* EXERCISE DETAILS *
Quote the records beneath, complete and exact. Leave out images.

* SOURCE MATERIAL *
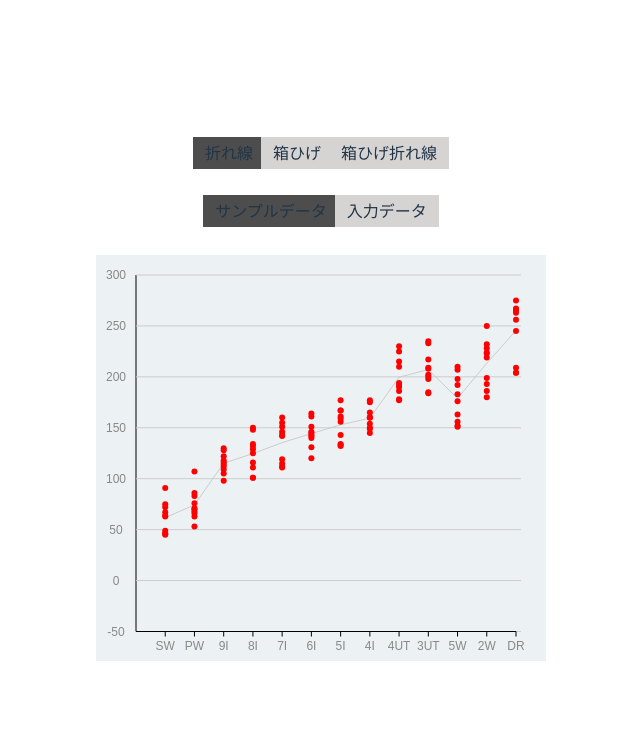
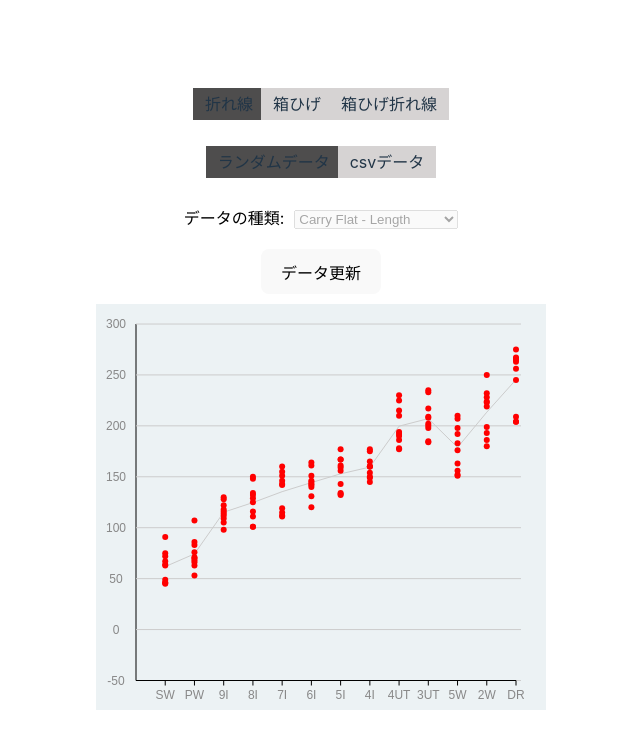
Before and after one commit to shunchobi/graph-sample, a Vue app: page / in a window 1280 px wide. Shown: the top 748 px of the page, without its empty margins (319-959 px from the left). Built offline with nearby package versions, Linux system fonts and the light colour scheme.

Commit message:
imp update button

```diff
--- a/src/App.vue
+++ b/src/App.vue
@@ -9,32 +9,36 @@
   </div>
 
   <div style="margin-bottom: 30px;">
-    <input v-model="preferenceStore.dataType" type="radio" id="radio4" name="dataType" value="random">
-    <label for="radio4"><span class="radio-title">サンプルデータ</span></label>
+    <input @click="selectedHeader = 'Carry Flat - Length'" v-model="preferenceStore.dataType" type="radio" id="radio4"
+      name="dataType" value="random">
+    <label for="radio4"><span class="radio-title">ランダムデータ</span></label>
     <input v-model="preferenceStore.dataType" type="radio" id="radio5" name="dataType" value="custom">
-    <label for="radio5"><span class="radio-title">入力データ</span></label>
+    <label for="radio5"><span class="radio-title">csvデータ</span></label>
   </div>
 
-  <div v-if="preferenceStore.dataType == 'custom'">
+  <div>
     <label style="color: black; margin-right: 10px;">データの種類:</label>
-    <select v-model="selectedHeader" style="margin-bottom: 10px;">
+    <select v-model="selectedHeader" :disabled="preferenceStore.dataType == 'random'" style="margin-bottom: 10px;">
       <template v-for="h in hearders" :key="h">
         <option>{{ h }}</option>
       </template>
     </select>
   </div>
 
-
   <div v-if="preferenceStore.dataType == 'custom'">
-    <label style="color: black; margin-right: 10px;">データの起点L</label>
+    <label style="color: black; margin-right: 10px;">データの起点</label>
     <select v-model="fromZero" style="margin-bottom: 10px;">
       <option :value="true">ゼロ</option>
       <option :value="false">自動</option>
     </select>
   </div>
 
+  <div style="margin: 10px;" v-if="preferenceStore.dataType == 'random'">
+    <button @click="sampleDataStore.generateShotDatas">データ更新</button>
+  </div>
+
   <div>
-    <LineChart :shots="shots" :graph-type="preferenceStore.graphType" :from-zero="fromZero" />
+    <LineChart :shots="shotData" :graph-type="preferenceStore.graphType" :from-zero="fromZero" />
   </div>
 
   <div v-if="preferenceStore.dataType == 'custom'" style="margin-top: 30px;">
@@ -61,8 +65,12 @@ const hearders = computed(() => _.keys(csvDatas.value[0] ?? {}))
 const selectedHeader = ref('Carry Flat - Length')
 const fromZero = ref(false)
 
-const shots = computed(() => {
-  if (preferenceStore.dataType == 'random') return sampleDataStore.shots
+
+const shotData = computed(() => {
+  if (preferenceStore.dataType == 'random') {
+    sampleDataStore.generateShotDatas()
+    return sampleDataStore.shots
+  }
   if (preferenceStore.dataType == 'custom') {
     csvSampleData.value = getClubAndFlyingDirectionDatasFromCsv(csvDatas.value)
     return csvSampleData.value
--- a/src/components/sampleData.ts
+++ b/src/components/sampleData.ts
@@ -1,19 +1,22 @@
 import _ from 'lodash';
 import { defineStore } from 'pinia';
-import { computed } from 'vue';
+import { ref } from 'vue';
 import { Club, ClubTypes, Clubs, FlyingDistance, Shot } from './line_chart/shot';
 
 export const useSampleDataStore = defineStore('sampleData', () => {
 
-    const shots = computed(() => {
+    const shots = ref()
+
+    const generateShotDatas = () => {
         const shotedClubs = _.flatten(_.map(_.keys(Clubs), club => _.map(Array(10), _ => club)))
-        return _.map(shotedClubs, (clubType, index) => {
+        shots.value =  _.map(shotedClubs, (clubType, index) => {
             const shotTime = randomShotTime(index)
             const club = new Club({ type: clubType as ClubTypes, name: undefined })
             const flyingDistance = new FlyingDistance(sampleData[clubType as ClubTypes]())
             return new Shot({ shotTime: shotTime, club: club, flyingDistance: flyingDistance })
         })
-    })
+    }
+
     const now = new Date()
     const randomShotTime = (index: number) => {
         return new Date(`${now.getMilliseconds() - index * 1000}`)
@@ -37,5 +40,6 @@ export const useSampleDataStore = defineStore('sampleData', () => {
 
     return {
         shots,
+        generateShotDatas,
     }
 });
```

* ANSWER *
Before and after one commit to shunchobi/graph-sample, a Vue app: page / in a window 1280 px wide. Shown: the top 748 px of the page, without its empty margins (319-959 px from the left). Built offline with nearby package versions, Linux system fonts and the light colour scheme.

Commit message:
imp update button

```diff
--- a/src/App.vue
+++ b/src/App.vue
@@ -9,32 +9,36 @@
   </div>
 
   <div style="margin-bottom: 30px;">
-    <input v-model="preferenceStore.dataType" type="radio" id="radio4" name="dataType" value="random">
-    <label for="radio4"><span class="radio-title">サンプルデータ</span></label>
+    <input @click="selectedHeader = 'Carry Flat - Length'" v-model="preferenceStore.dataType" type="radio" id="radio4"
+      name="dataType" value="random">
+    <label for="radio4"><span class="radio-title">ランダムデータ</span></label>
     <input v-model="preferenceStore.dataType" type="radio" id="radio5" name="dataType" value="custom">
-    <label for="radio5"><span class="radio-title">入力データ</span></label>
+    <label for="radio5"><span class="radio-title">csvデータ</span></label>
   </div>
 
-  <div v-if="preferenceStore.dataType == 'custom'">
+  <div>
     <label style="color: black; margin-right: 10px;">データの種類:</label>
-    <select v-model="selectedHeader" style="margin-bottom: 10px;">
+    <select v-model="selectedHeader" :disabled="preferenceStore.dataType == 'random'" style="margin-bottom: 10px;">
       <template v-for="h in hearders" :key="h">
         <option>{{ h }}</option>
       </template>
     </select>
   </div>
 
-
   <div v-if="preferenceStore.dataType == 'custom'">
-    <label style="color: black; margin-right: 10px;">データの起点L</label>
+    <label style="color: black; margin-right: 10px;">データの起点</label>
     <select v-model="fromZero" style="margin-bottom: 10px;">
       <option :value="true">ゼロ</option>
       <option :value="false">自動</option>
     </select>
   </div>
 
+  <div style="margin: 10px;" v-if="preferenceStore.dataType == 'random'">
+    <button @click="sampleDataStore.generateShotDatas">データ更新</button>
+  </div>
+
   <div>
-    <LineChart :shots="shots" :graph-type="preferenceStore.graphType" :from-zero="fromZero" />
+    <LineChart :shots="shotData" :graph-type="preferenceStore.graphType" :from-zero="fromZero" />
   </div>
 
   <div v-if="preferenceStore.dataType == 'custom'" style="margin-top: 30px;">
@@ -61,8 +65,12 @@ const hearders = computed(() => _.keys(csvDatas.value[0] ?? {}))
 const selectedHeader = ref('Carry Flat - Length')
 const fromZero = ref(false)
 
-const shots = computed(() => {
-  if (preferenceStore.dataType == 'random') return sampleDataStore.shots
+
+const shotData = computed(() => {
+  if (preferenceStore.dataType == 'random') {
+    sampleDataStore.generateShotDatas()
+    return sampleDataStore.shots
+  }
   if (preferenceStore.dataType == 'custom') {
     csvSampleData.value = getClubAndFlyingDirectionDatasFromCsv(csvDatas.value)
     return csvSampleData.value
--- a/src/components/sampleData.ts
+++ b/src/components/sampleData.ts
@@ -1,19 +1,22 @@
 import _ from 'lodash';
 import { defineStore } from 'pinia';
-import { computed } from 'vue';
+import { ref } from 'vue';
 import { Club, ClubTypes, Clubs, FlyingDistance, Shot } from './line_chart/shot';
 
 export const useSampleDataStore = defineStore('sampleData', () => {
 
-    const shots = computed(() => {
+    const shots = ref()
+
+    const generateShotDatas = () => {
         const shotedClubs = _.flatten(_.map(_.keys(Clubs), club => _.map(Array(10), _ => club)))
-        return _.map(shotedClubs, (clubType, index) => {
+        shots.value =  _.map(shotedClubs, (clubType, index) => {
             const shotTime = randomShotTime(index)
             const club = new Club({ type: clubType as ClubTypes, name: undefined })
             const flyingDistance = new FlyingDistance(sampleData[clubType as ClubTypes]())
             return new Shot({ shotTime: shotTime, club: club, flyingDistance: flyingDistance })
         })
-    })
+    }
+
     const now = new Date()
     const randomShotTime = (index: number) => {
         return new Date(`${now.getMilliseconds() - index * 1000}`)
@@ -37,5 +40,6 @@ export const useSampleDataStore = defineStore('sampleData', () => {
 
     return {
         shots,
+        generateShotDatas,
     }
 });
```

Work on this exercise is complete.